Exercise objective »
From the first line to the last, print the records exactly, leaving out the pictures.

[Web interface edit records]

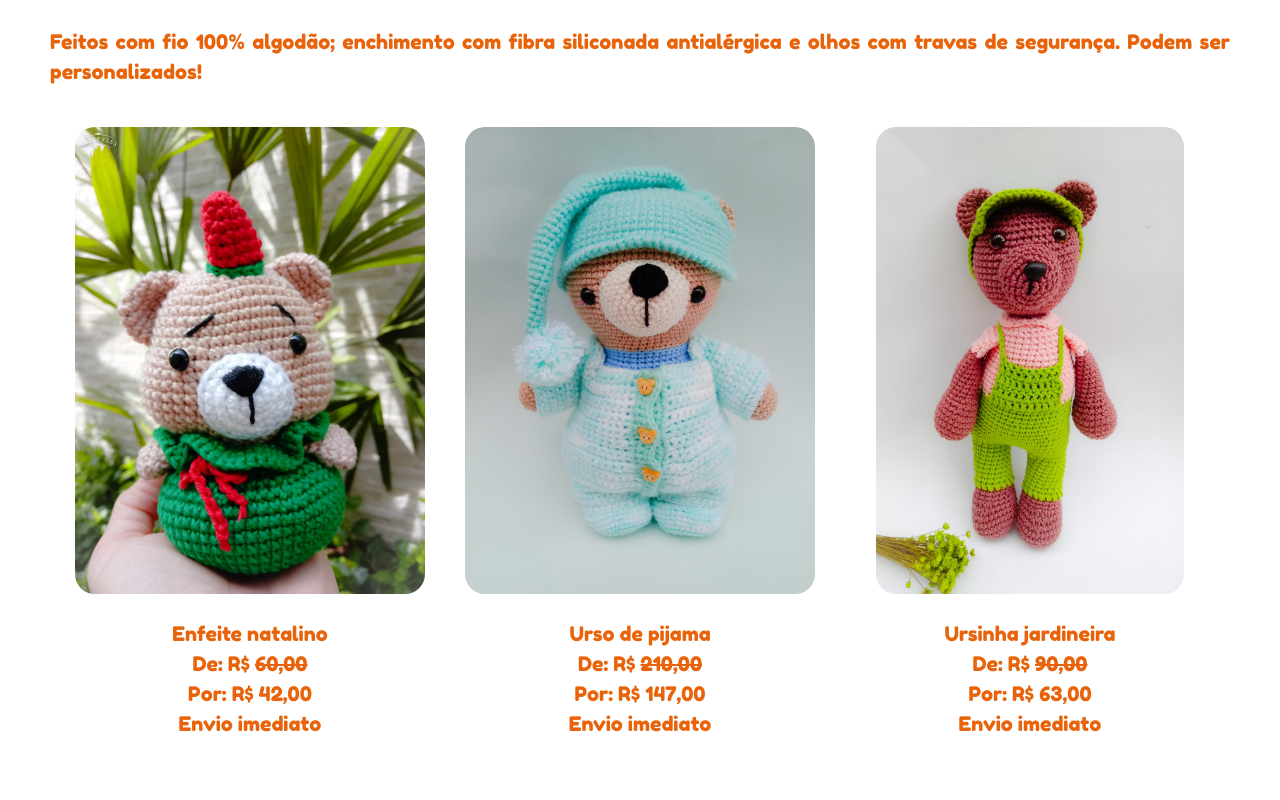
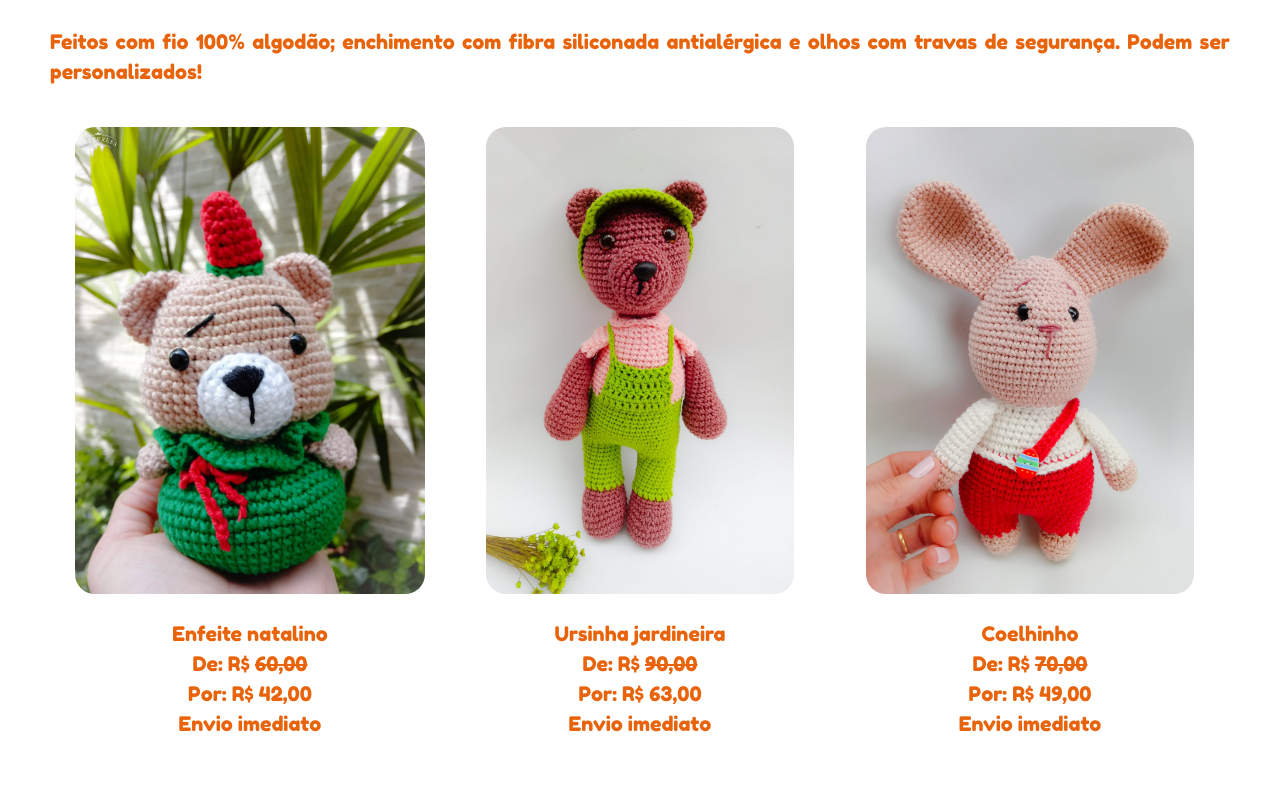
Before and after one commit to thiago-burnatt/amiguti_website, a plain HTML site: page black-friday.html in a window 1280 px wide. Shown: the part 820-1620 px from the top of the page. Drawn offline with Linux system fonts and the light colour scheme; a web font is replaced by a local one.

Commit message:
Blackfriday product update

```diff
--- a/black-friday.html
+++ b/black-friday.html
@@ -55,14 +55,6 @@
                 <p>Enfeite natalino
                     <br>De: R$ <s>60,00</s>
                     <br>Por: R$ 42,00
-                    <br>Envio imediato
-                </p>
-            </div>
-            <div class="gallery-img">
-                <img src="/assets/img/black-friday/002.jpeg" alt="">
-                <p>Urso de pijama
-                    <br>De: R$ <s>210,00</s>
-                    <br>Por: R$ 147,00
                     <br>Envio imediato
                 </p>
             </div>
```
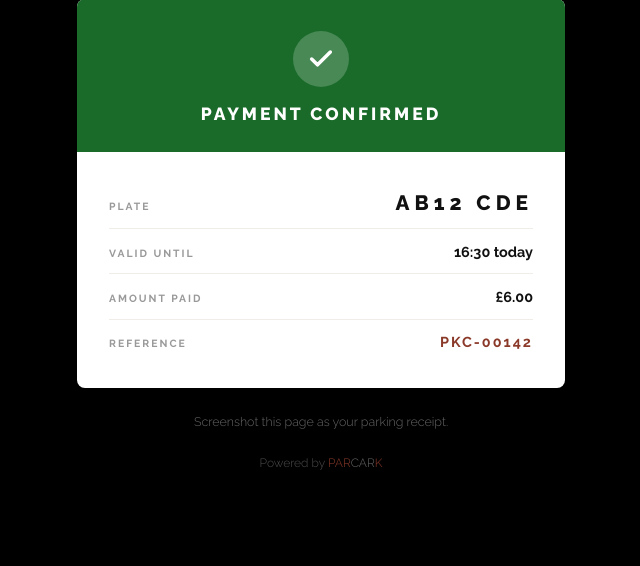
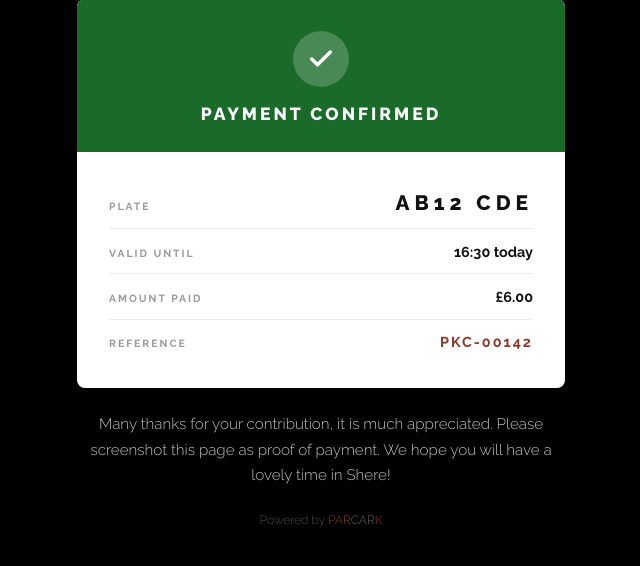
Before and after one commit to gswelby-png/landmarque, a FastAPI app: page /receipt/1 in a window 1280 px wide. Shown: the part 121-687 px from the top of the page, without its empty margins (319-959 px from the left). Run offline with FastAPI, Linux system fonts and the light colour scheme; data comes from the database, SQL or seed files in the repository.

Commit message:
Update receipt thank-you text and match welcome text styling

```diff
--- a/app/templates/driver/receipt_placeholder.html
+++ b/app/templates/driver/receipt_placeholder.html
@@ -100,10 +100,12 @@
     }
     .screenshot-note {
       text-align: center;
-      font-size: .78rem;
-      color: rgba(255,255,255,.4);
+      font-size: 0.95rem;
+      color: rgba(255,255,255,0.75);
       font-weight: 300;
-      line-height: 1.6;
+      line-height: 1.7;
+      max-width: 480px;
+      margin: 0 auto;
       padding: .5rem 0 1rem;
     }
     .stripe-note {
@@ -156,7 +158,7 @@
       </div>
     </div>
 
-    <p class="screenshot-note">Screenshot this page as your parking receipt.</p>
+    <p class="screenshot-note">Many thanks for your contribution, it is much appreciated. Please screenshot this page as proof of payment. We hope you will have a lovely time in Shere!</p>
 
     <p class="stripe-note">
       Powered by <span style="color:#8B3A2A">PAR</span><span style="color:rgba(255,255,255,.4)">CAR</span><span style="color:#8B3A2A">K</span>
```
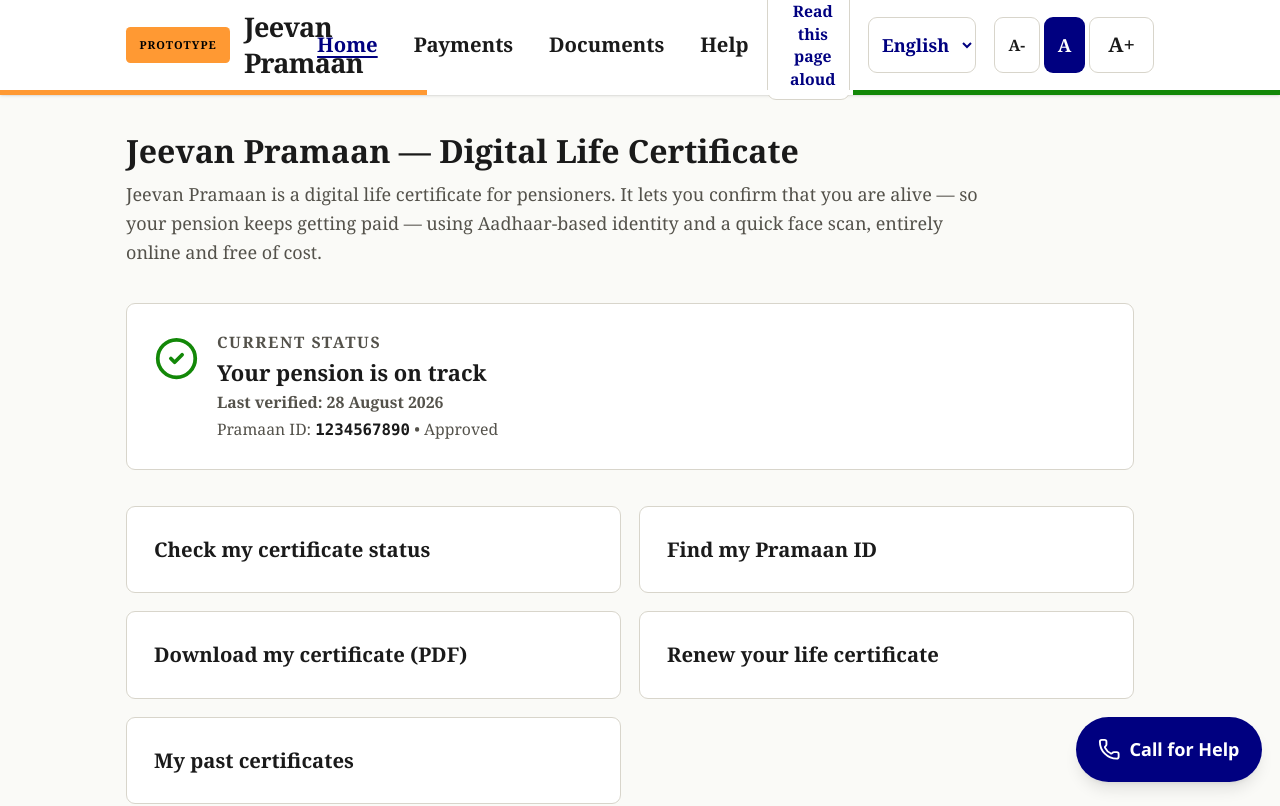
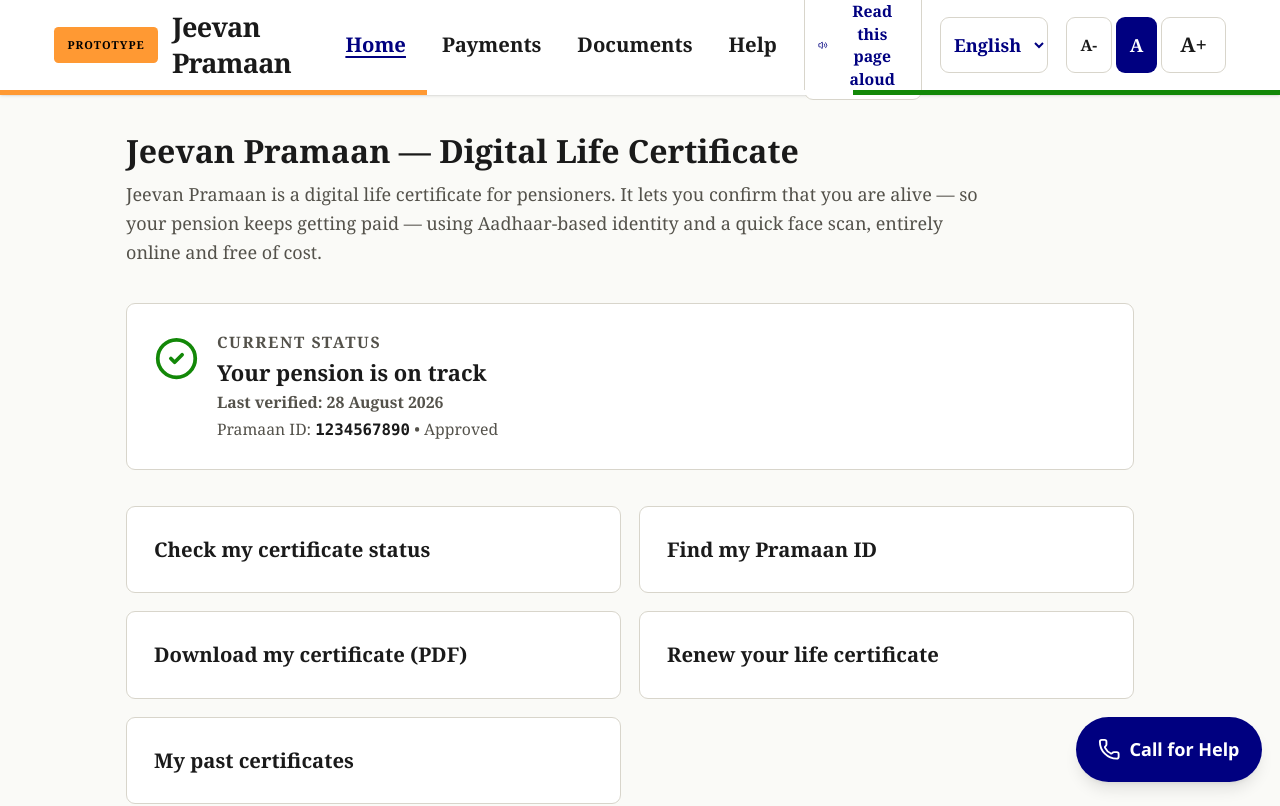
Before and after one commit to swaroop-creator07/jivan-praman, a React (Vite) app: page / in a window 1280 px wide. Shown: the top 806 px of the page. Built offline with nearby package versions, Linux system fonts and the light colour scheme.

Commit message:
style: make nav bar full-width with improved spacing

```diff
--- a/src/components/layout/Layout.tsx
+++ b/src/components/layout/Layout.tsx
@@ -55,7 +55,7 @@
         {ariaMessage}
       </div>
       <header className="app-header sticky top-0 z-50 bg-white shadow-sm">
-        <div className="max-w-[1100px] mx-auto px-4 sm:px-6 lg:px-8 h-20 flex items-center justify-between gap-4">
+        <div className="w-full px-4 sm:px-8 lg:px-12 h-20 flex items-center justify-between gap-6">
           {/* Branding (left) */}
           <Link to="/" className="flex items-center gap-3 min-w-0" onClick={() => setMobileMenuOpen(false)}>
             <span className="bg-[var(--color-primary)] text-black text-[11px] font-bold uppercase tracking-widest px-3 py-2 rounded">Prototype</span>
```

Written response »
Before and after one commit to thiago-burnatt/amiguti_website, a plain HTML site: page black-friday.html in a window 1280 px wide. Shown: the part 820-1620 px from the top of the page. Drawn offline with Linux system fonts and the light colour scheme; a web font is replaced by a local one.

Commit message:
Blackfriday product update

```diff
--- a/black-friday.html
+++ b/black-friday.html
@@ -55,14 +55,6 @@
                 <p>Enfeite natalino
                     <br>De: R$ <s>60,00</s>
                     <br>Por: R$ 42,00
-                    <br>Envio imediato
-                </p>
-            </div>
-            <div class="gallery-img">
-                <img src="/assets/img/black-friday/002.jpeg" alt="">
-                <p>Urso de pijama
-                    <br>De: R$ <s>210,00</s>
-                    <br>Por: R$ 147,00
                     <br>Envio imediato
                 </p>
             </div>
```
Before and after one commit to gswelby-png/landmarque, a FastAPI app: page /receipt/1 in a window 1280 px wide. Shown: the part 121-687 px from the top of the page, without its empty margins (319-959 px from the left). Run offline with FastAPI, Linux system fonts and the light colour scheme; data comes from the database, SQL or seed files in the repository.

Commit message:
Update receipt thank-you text and match welcome text styling

```diff
--- a/app/templates/driver/receipt_placeholder.html
+++ b/app/templates/driver/receipt_placeholder.html
@@ -100,10 +100,12 @@
     }
     .screenshot-note {
       text-align: center;
-      font-size: .78rem;
-      color: rgba(255,255,255,.4);
+      font-size: 0.95rem;
+      color: rgba(255,255,255,0.75);
       font-weight: 300;
-      line-height: 1.6;
+      line-height: 1.7;
+      max-width: 480px;
+      margin: 0 auto;
       padding: .5rem 0 1rem;
     }
     .stripe-note {
@@ -156,7 +158,7 @@
       </div>
     </div>
 
-    <p class="screenshot-note">Screenshot this page as your parking receipt.</p>
+    <p class="screenshot-note">Many thanks for your contribution, it is much appreciated. Please screenshot this page as proof of payment. We hope you will have a lovely time in Shere!</p>
 
     <p class="stripe-note">
       Powered by <span style="color:#8B3A2A">PAR</span><span style="color:rgba(255,255,255,.4)">CAR</span><span style="color:#8B3A2A">K</span>
```
Before and after one commit to swaroop-creator07/jivan-praman, a React (Vite) app: page / in a window 1280 px wide. Shown: the top 806 px of the page. Built offline with nearby package versions, Linux system fonts and the light colour scheme.

Commit message:
style: make nav bar full-width with improved spacing

```diff
--- a/src/components/layout/Layout.tsx
+++ b/src/components/layout/Layout.tsx
@@ -55,7 +55,7 @@
         {ariaMessage}
       </div>
       <header className="app-header sticky top-0 z-50 bg-white shadow-sm">
-        <div className="max-w-[1100px] mx-auto px-4 sm:px-6 lg:px-8 h-20 flex items-center justify-between gap-4">
+        <div className="w-full px-4 sm:px-8 lg:px-12 h-20 flex items-center justify-between gap-6">
           {/* Branding (left) */}
           <Link to="/" className="flex items-center gap-3 min-w-0" onClick={() => setMobileMenuOpen(false)}>
             <span className="bg-[var(--color-primary)] text-black text-[11px] font-bold uppercase tracking-widest px-3 py-2 rounded">Prototype</span>
```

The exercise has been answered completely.